The mystery of the face cream

Katie Grant

STILL HERE by Linda Grant Little, Brown, £16.99, pp, 373, ISBN 0316869958 Still Here is an extremely busy book. One of the attractions as well as one of the flaws of Linda Grant the novelist rather than Linda Grant the feature-writer is that she can leave nothing unresearched, nothing unexplained. As a fount of detailed geographical and architectural knowledge about Liverpool and Judaism past and present, the bombing of Dresden, soldiering Israeli style, modern middle age, cleansing cream and make-up, Still Here matches many encyclopaedias. As the story of Alix Rebick, a 49-year-old, feisty Jewess, and Joseph Shields, a Jewish-American architect emotionally stunted by his experiences of battle, however, the painstaking reconstruction of the many layers of history that have shaped them is sometimes a little heavy. Of course their history is part of the narrative — an important part — but when you get to the end of the book, in some respects you feel as if the whole thing was a giant prologue and the real story has yet to begin. The truly brave next step would be to write a sequel.
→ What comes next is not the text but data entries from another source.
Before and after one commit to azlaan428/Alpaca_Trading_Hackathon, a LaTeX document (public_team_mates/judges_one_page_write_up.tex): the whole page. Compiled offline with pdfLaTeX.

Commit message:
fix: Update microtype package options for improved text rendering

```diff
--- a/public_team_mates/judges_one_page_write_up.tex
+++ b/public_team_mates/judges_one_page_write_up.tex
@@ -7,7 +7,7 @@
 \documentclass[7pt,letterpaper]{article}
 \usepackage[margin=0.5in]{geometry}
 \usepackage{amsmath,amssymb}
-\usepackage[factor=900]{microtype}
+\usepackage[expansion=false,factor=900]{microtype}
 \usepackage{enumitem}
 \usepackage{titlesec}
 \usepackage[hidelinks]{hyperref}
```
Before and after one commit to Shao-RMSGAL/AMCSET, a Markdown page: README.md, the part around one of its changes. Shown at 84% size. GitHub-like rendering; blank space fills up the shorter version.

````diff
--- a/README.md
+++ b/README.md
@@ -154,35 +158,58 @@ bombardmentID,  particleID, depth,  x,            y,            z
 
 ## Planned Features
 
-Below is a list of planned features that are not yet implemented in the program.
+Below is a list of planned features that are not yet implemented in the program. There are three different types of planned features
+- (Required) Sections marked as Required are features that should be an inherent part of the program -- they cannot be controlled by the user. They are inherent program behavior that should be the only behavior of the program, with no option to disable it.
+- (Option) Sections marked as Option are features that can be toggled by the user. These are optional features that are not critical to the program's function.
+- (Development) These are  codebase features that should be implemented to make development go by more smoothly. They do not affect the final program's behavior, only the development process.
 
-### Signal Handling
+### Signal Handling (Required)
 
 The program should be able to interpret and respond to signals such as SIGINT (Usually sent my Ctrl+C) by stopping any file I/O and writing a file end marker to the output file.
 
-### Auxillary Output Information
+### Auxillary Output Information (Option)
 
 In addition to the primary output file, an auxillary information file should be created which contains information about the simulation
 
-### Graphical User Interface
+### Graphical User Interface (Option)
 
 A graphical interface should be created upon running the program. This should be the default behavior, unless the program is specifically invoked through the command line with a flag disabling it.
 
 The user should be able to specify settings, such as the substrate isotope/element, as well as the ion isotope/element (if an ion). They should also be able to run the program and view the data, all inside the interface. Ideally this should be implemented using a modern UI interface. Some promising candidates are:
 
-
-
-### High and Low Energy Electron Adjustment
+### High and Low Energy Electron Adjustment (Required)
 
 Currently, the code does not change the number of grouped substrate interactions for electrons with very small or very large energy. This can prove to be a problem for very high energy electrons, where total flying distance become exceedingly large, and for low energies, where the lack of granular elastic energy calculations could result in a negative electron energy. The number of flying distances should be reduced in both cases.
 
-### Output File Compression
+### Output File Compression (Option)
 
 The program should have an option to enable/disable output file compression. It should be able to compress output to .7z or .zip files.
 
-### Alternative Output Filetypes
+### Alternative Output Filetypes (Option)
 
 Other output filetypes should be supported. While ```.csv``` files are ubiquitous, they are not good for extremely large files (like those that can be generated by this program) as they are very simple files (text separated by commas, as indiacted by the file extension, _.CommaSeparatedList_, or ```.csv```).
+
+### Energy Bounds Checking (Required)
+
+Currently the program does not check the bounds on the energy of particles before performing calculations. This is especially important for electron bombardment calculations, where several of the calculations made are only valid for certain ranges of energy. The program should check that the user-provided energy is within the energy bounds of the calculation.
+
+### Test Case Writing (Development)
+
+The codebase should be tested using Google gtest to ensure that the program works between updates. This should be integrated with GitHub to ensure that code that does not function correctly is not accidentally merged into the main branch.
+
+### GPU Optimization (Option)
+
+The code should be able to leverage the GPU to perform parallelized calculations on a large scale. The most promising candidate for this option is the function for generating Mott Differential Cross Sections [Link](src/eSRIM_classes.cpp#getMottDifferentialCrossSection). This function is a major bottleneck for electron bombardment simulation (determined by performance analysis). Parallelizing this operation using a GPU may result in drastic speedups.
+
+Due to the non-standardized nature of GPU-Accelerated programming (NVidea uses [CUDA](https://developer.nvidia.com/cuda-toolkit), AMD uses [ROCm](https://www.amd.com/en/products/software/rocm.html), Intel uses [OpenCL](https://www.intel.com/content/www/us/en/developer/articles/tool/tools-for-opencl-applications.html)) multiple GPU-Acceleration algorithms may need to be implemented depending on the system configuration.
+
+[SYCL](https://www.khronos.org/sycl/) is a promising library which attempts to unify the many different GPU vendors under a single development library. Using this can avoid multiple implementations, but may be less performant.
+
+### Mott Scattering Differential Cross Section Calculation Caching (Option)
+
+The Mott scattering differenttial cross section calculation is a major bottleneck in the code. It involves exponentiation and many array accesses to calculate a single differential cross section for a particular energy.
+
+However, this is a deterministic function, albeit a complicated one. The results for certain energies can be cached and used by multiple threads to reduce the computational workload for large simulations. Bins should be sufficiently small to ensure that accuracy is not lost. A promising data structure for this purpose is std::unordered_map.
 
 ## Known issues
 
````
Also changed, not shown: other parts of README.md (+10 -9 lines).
Alix and Joseph take it in turns to disclose how they come to be in post-millennium, decaying Liverpool. Alix has been summoned from her cottage in the Perigord to her mother's deathbed. Her brother Sam, married to Melanie, is a successful lawyer able to pull strings in the underworld. They meet Joseph, a Yom Kippur veteran, whose wife Erica has left him and whose son Michael is a problem. Everybody has a father and a mother whose histories are also interwoven and the Rebicks have one final mystery to solve about the face cream that has made them rich. Joseph, meanwhile, is building a futuristic hotel, an attempt to expunge bad memories but also a symbol of faith in Liverpool's future.

There are many permutations of relationship amongst the characters and Linda Grant dissects every one with the skills of microsurgery. The result is a tableau of huge detail, every reference given context. The dramatic tension is provided by the fluctuating lust of Alix and Joseph, both products of the 1960s sexual revolution that has not turned out entirely satisfactorily for either. Against a backdrop of discovering and revealing their respective pasts, will these two get it together or not?

Linda Grant writes with an authority and confidence that defy you not to take an interest in the many things she has to say. She also has a knack of telling you things you are glad to know even if these occasionally seem superfluous to the story. However, Grant's real talent is that she can guide you through a city, somebody's history and character or a highly emotional scene — the clearing out of Alix's childhood home, for example, or the farcical start to the Yom Kippur war — with the same meticulous care her heroine uses to paint her face. Still Here is that ultimate luxury, a book that allows the reader to relax whilst the author does the work.